I gave this book a FIVE STAR Review. It was a very historically based document, with a lot of details on the Taliban, Pakistan, Pashtun, and Swat. I love reading nonfiction and that was the feel of the majority of this book. Intertwined with the historical elements was Malala’s story and what happened to her. The ending was very powerful and sounded like she was speaking to me about education and how she wants to change the world. It was very empowering and made me want to do more for the world. This book was eye-opening. It’s hard to fully understand what goes on in other countries. One really does not realize how fortunate you are until you read someone else’s struggles. Education is something we are given in America, it is a right and a must. We do not allow children to be denied an education, until they reach a certain age.
My Favorite Quotes:
- “To all the girls who have faced injustice and been silenced. Together we will be heard.”
- “But when you are exiled from your homeland, where your fathers and forefathers were born and where you have for centuries of history, it’s very painful. You can no longer touch the soil or hear the sweet sound of the rivers. Fancy hotels and meetings in palaces cannot replace the sense of home.”
- “My father always said, ‘Malala will be free as a bird.'”

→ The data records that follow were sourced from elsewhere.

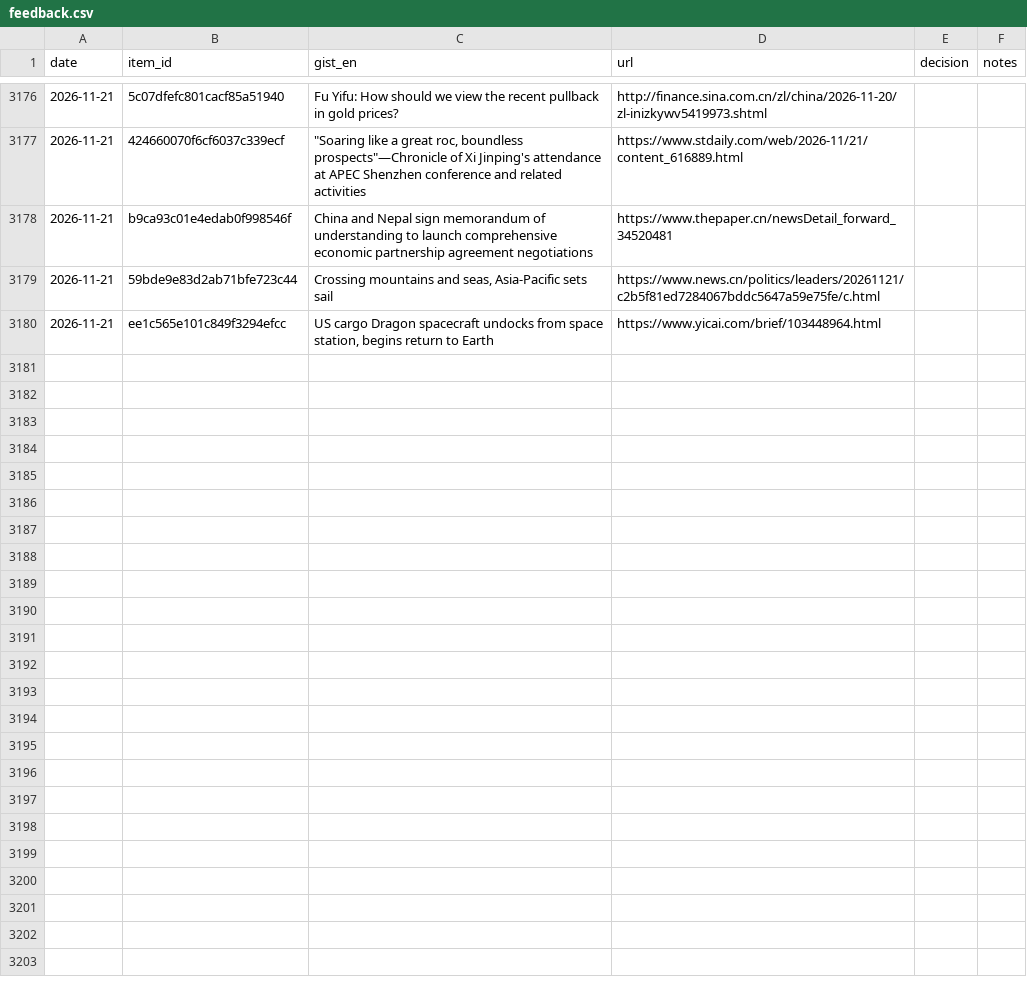
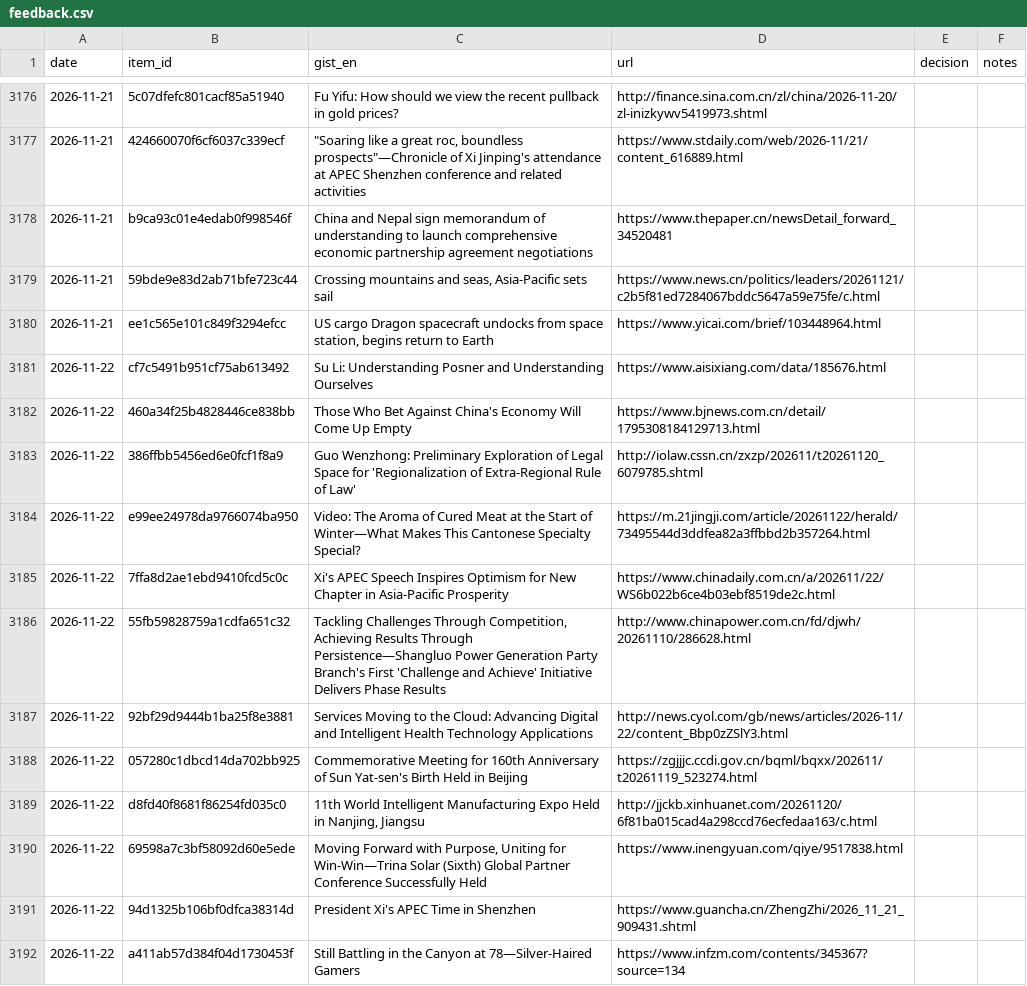
Before and after one commit to icastellamcdonald11-prog/Thesis, a CSV file: feedback.csv, drawn as a sheet; only a part is shown, gaps mark what is left out; the diff covers the shown part only; the diff names each change by its address in the sheet, - before the commit and + after, or states it on an @@ line.

```diff
--- a/feedback.csv
+++ b/feedback.csv
+row 3181: 2026-11-22 | cf7c5491b951cf75ab613492 | Su Li: Understanding Posner and Understanding Ourselves | https://www.aisixiang.com/data/185676.html
+row 3182: 2026-11-22 | 460a34f25b4828446ce838bb | Those Who Bet Against China's Economy Will Come Up Empty | https://www.bjnews.com.cn/detail/1795308184129713.html
+row 3183: 2026-11-22 | 386ffbb5456ed6e0fcf1f8a9 | Guo Wenzhong: Preliminary Exploration of Legal Space for 'Regionalization of Extra-Regional Rule of Law' | http://iolaw.cssn.cn/zxzp/202611/t20261120_6079785.shtml
+row 3184: 2026-11-22 | e99ee24978da9766074ba950 | Video: The Aroma of Cured Meat at the Start of Winter—What Makes This Cantonese Specialty Special? | https://m.21jingji.com/article/20261122/herald/73495544d3ddfea82a3ffbbd2b357264.html
+row 3185: 2026-11-22 | 7ffa8d2ae1ebd9410fcd5c0c | Xi's APEC Speech Inspires Optimism for New Chapter in Asia-Pacific Prosperity | https://www.chinadaily.com.cn/a/202611/22/WS6b022b6ce4b03ebf8519de2c.html
+row 3186: 2026-11-22 | 55fb59828759a1cdfa651c32 | Tackling Challenges Through Competition, Achieving Results Through Persistence—Shangluo Power Generation Party Branch's First 'Challenge and Achieve' Initiative Delivers Phase Results | http://www.chinapower.com.cn/fd/djwh/20261110/286628.html
+row 3187: 2026-11-22 | 92bf29d9444b1ba25f8e3881 | Services Moving to the Cloud: Advancing Digital and Intelligent Health Technology Applications | http://news.cyol.com/gb/news/articles/2026-11/22/content_Bbp0zZSlY3.html
+row 3188: 2026-11-22 | 057280c1dbcd14da702bb925 | Commemorative Meeting for 160th Anniversary of Sun Yat-sen's Birth Held in Beijing | https://zgjjjc.ccdi.gov.cn/bqml/bqxx/202611/t20261119_523274.html
+row 3189: 2026-11-22 | d8fd40f8681f86254fd035c0 | 11th World Intelligent Manufacturing Expo Held in Nanjing, Jiangsu | http://jjckb.xinhuanet.com/20261120/6f81ba015cad4a298ccd76ecfedaa163/c.html
+row 3190: 2026-11-22 | 69598a7c3bf58092d60e5ede | Moving Forward with Purpose, Uniting for Win-Win—Trina Solar (Sixth) Global Partner Conference Successfully Held | https://www.inengyuan.com/qiye/9517838.html
+row 3191: 2026-11-22 | 94d1325b106bf0dfca38314d | President Xi's APEC Time in Shenzhen | https://www.guancha.cn/ZhengZhi/2026_11_21_909431.shtml
+row 3192: 2026-11-22 | a411ab57d384f04d1730453f | Still Battling in the Canyon at 78—Silver-Haired Gamers | https://www.infzm.com/contents/345367?source=134
```
Also changed, not shown: 12 added rows elsewhere in this file, 2 other files.
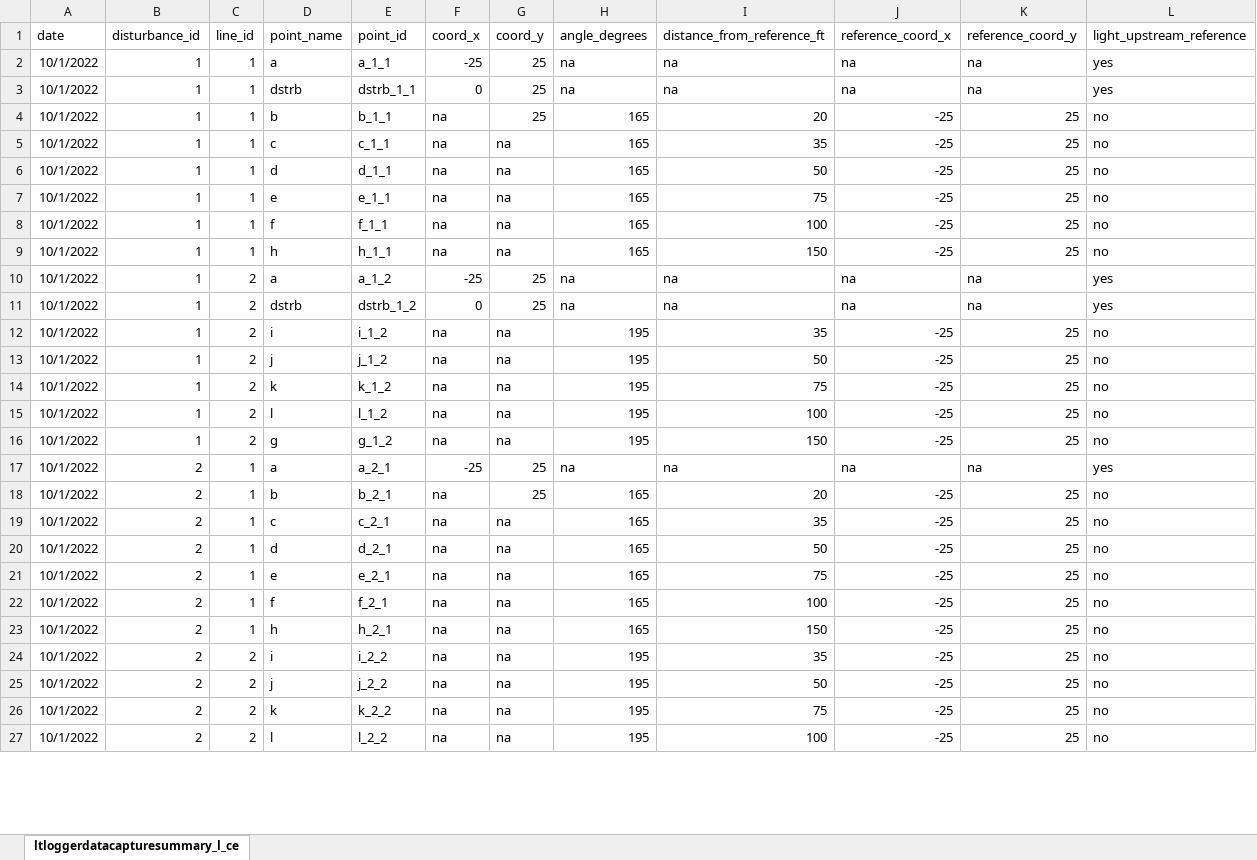
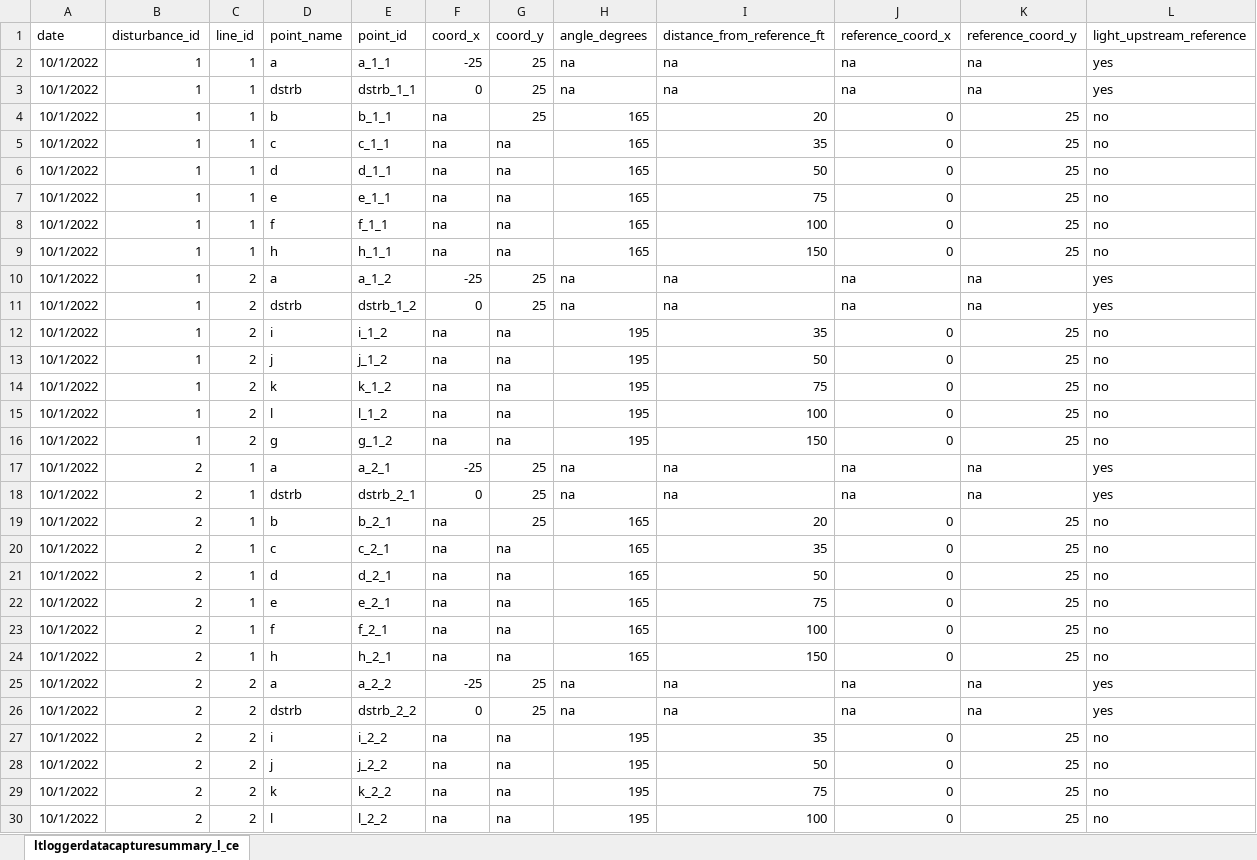
Before and after one commit to lramirez55/prj_lauraramirez_sedimentplumes, an Excel workbook: data/ltloggerdatacapturesummary_l_ceb.xlsx, sheet ltloggerdatacapturesummary_l_ce, drawn as a sheet; only a part is shown; values as stored, in another font and other column widths than the file's, no borders; addresses are those after the commit; the diff covers the shown part only; the diff names each change by its address in the sheet, - before the commit and + after, or states it on an @@ line.

Commit message:
update

```diff
--- a/data/ltloggerdatacapturesummary_l_ceb.xlsx (sheet ltloggerdatacapturesummary_l_ce)
+++ b/data/ltloggerdatacapturesummary_l_ceb.xlsx (sheet ltloggerdatacapturesummary_l_ce)
-J4:J9 (reference_coord_x): -25
+J4:J9 (reference_coord_x): 0
-J12:J16 (reference_coord_x): -25
+J12:J16 (reference_coord_x): 0
+row 18: 10/1/2022 | 2 | 1 | dstrb | dstrb_2_1 | 0 | 25 | na | na | na | na | yes
-J19:J24 (reference_coord_x): -25
+J19:J24 (reference_coord_x): 0
+row 25: 10/1/2022 | 2 | 2 | a | a_2_2 | -25 | 25 | na | na | na | na | yes
+row 26: 10/1/2022 | 2 | 2 | dstrb | dstrb_2_2 | 0 | 25 | na | na | na | na | yes
-J27:J30 (reference_coord_x): -25
+J27:J30 (reference_coord_x): 0
```
Also changed, not shown: 1 edited cell elsewhere in this sheet, formulas that keep their value.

- “He (her father) believed that lack of education was the root of all of Pakistan’s problems. Ignorance allowed politicians to fool people and bad administrators to be re-elected.”
- “Mahatma Gandhi said, ‘Freedom is not worth having if it does not include the freedom to make mistakes.'”
- “The Taliban became the enemy of fine arts, culture and our history.”
- “I don’t want to be thought of as the ‘girl who was shot by the Taliban’ but the ‘girl who fought for education.’ This is the cause to which I want to devote my life.”
I recommend this book for those that want to learn more about the Middle East, education, and Malala. I will add that there is some disturbing violence in this book. She goes into detail on the punishments the Taliban carried out to the citizens that defied them. This can be disturbing to those that are sensitive to violence, especially because it is historical-it really did happen. I believe the violence is done in order to show the brutality, and she does not go in to a lot of detail, but there is enough that it could bother some.